*** Begin section ***
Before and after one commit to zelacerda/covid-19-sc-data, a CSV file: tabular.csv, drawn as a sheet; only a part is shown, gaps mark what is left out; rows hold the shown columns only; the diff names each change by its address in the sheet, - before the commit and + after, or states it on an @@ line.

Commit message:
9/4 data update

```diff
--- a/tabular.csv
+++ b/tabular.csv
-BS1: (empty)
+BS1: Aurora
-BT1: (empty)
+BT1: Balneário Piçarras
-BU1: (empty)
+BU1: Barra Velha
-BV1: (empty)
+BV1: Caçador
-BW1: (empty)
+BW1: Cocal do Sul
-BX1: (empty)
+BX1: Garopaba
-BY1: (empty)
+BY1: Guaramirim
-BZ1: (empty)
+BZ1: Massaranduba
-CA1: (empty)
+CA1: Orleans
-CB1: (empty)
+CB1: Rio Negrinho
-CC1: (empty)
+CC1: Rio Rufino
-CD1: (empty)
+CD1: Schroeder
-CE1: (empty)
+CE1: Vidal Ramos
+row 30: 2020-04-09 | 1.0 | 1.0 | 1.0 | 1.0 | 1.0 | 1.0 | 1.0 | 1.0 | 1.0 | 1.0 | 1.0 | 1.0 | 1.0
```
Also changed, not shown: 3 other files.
*** End section ***
# TASK DIRECTIONS:
Please retype the whole of the material above exactly.

# EXERCISE SOLUTION:
Before and after one commit to zelacerda/covid-19-sc-data, a CSV file: tabular.csv, drawn as a sheet; only a part is shown, gaps mark what is left out; rows hold the shown columns only; the diff names each change by its address in the sheet, - before the commit and + after, or states it on an @@ line.

Commit message:
9/4 data update

```diff
--- a/tabular.csv
+++ b/tabular.csv
-BS1: (empty)
+BS1: Aurora
-BT1: (empty)
+BT1: Balneário Piçarras
-BU1: (empty)
+BU1: Barra Velha
-BV1: (empty)
+BV1: Caçador
-BW1: (empty)
+BW1: Cocal do Sul
-BX1: (empty)
+BX1: Garopaba
-BY1: (empty)
+BY1: Guaramirim
-BZ1: (empty)
+BZ1: Massaranduba
-CA1: (empty)
+CA1: Orleans
-CB1: (empty)
+CB1: Rio Negrinho
-CC1: (empty)
+CC1: Rio Rufino
-CD1: (empty)
+CD1: Schroeder
-CE1: (empty)
+CE1: Vidal Ramos
+row 30: 2020-04-09 | 1.0 | 1.0 | 1.0 | 1.0 | 1.0 | 1.0 | 1.0 | 1.0 | 1.0 | 1.0 | 1.0 | 1.0 | 1.0
```
Also changed, not shown: 3 other files.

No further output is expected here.